Running the Highlands hangs up its trail shoes

After nearly 15 years in business, Running the Highlands has announced that November’s training weekend at the Balmoral Estate was to be its last event. 

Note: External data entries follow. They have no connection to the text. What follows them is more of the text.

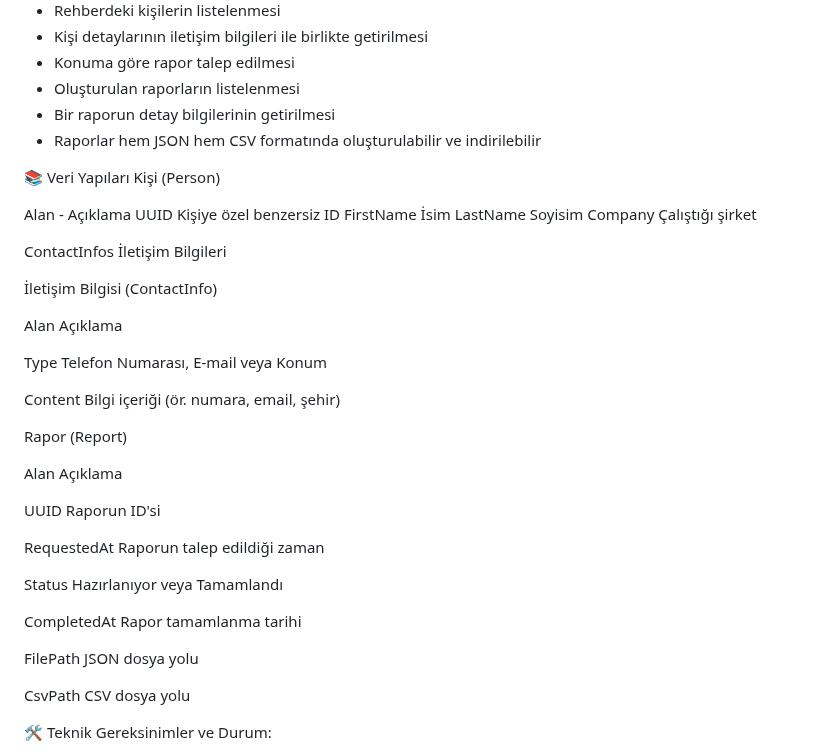
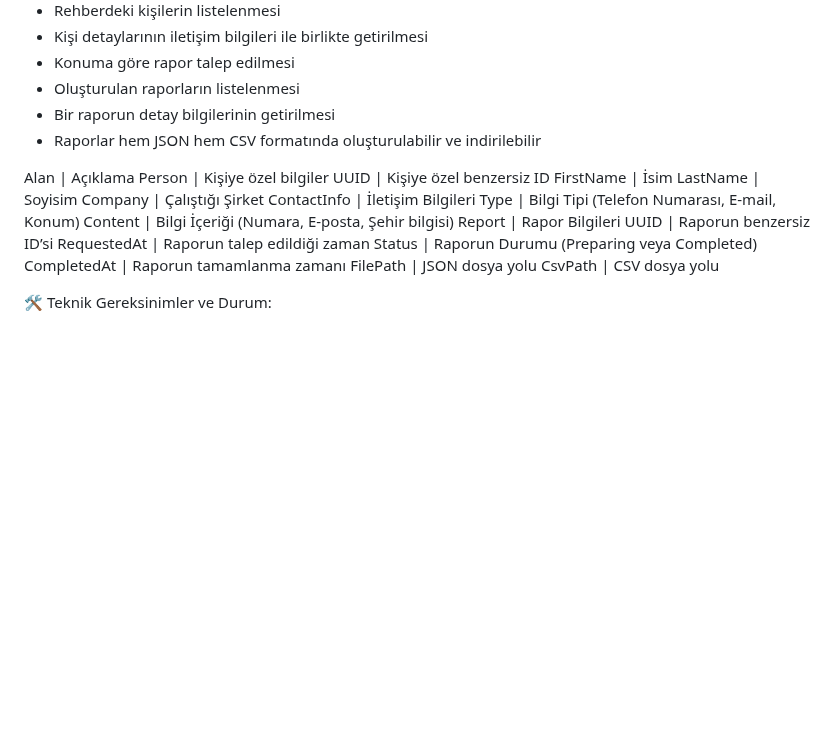
Before and after one commit to erenmulkoglu96/assessment-backend-net, a Markdown page: readme.md, the part around the change. GitHub-like rendering; blank space fills up the shorter version.

```diff
--- a/readme.md
+++ b/readme.md
@@ -27,40 +27,22 @@ Bu proje, bir telefon rehberi sistemini mikroservisler mimarisi ile geliştirmek
 - Raporlar hem JSON hem CSV formatında oluşturulabilir ve indirilebilir
 
 
-📚 Veri Yapıları
-Kişi (Person)
-
-Alan	- Açıklama
-UUID	Kişiye özel benzersiz ID
-FirstName	İsim
-LastName	Soyisim
-Company	Çalıştığı şirket
-
-ContactInfos	İletişim Bilgileri
-
-İletişim Bilgisi (ContactInfo)
-
-Alan	Açıklama
-
-Type	Telefon Numarası, E-mail veya Konum
-
-Content	Bilgi içeriği (ör. numara, email, şehir)
-
-Rapor (Report)
-
-Alan	Açıklama
-
-UUID	Raporun ID'si
-
-RequestedAt	Raporun talep edildiği zaman
-
-Status	Hazırlanıyor veya Tamamlandı
-
-CompletedAt	Rapor tamamlanma tarihi
-
-FilePath	JSON dosya yolu
-
-CsvPath	CSV dosya yolu
+Alan | Açıklama
+Person | Kişiye özel bilgiler
+UUID | Kişiye özel benzersiz ID
+FirstName | İsim
+LastName | Soyisim
+Company | Çalıştığı Şirket
+ContactInfo | İletişim Bilgileri
+Type | Bilgi Tipi (Telefon Numarası, E-mail, Konum)
+Content | Bilgi İçeriği (Numara, E-posta, Şehir bilgisi)
+Report | Rapor Bilgileri
+UUID | Raporun benzersiz ID’si
+RequestedAt | Raporun talep edildiği zaman
+Status | Raporun Durumu (Preparing veya Completed)
+CompletedAt | Raporun tamamlanma zamanı
+FilePath | JSON dosya yolu
+CsvPath | CSV dosya yolu
 
 
 🛠 Teknik Gereksinimler ve Durum:
```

The news will come as a disappointment to the hundreds of runners from around the world who’ve been lucky enough to have enjoyed one of the company’s Highlands running tours or training weekends.
 
Owner Neil Stewart told runABC Scotland online, “There really wasn’t one thing that led me to make this decision; it was many things.
  
“I’ve been injured, one way or the other, for the last 10 years. My knees have been getting progressively worse, and now they’re knackered. For the last 18 months I’ve not been able to run at all, which has not been great, as for me so much of RTH was about being able to run with folk.
 
“A lot of people have urged me to keep going, but as a few of the hotels we use have closed too, it just seemed the right time to bring things to an end.”
 
Although RTH was very early to the market in offering guided runs and supported challenges – like their Run Across Scotland – the company was perhaps best known for its Training Weekends: a mix of workshops, guided runs and expert talks held on the Balmoral Estate.
 
Over the years Stewart welcomed some of the biggest names in athletics and distance running to Royal Deeside, from Boston Marathon pioneer Kathrine Switzer (‘incredible … one of the best talks I’ve ever heard from anyone from any walk of life’), Ron Hill (‘very different, very down to earth, and very much his own man’) and Charlie Steading (‘he broke the Olympic marathon record and won the London Marathon’), to former chief of UK Athletics and world 5000m record holder Dave Moorcroft OBE MBE, Irish athletics legend Sonia O’Sullivan and ultrarunner Susie Chan.
 
For the last-ever training weekend Stewart invited many of the Aberdeenshire-based athletes whose experience helped to make RTH such a success over the years, including Scottish marathon great Fraser Clyne, Commonwealth marathon bronze medallist Robbie Simpson and Mel Edwards MBE, whose death just before the weekend made the end of RTH all the more poignant.    
 
Stewart said: “Mel had been involved with RTH from the beginning. I didn’t know him myself when I started, but I was told to get in touch with him. I did, and we hit it off right away. It was through Mel that I met some of the speakers who’ve joined us over the years.”
 
He added: “We’ve been so lucky to have had people like Mel and Fraser join us regularly. They always had time for everyone, treating someone whose last 10k took them 75 minutes just the same as someone whose last 10k took them 30.”
 
Reflecting on the last 15 years Stewart said, “It’s been fabulous. We’ve been so lucky with all the guests we’ve had. We’ve also had the best clientele, with many people coming to RTH again and again.”
 
Stewart wouldn’t be drawn on what’s next for him, but if its anything like Running the Highlands, it’s sure to be a success.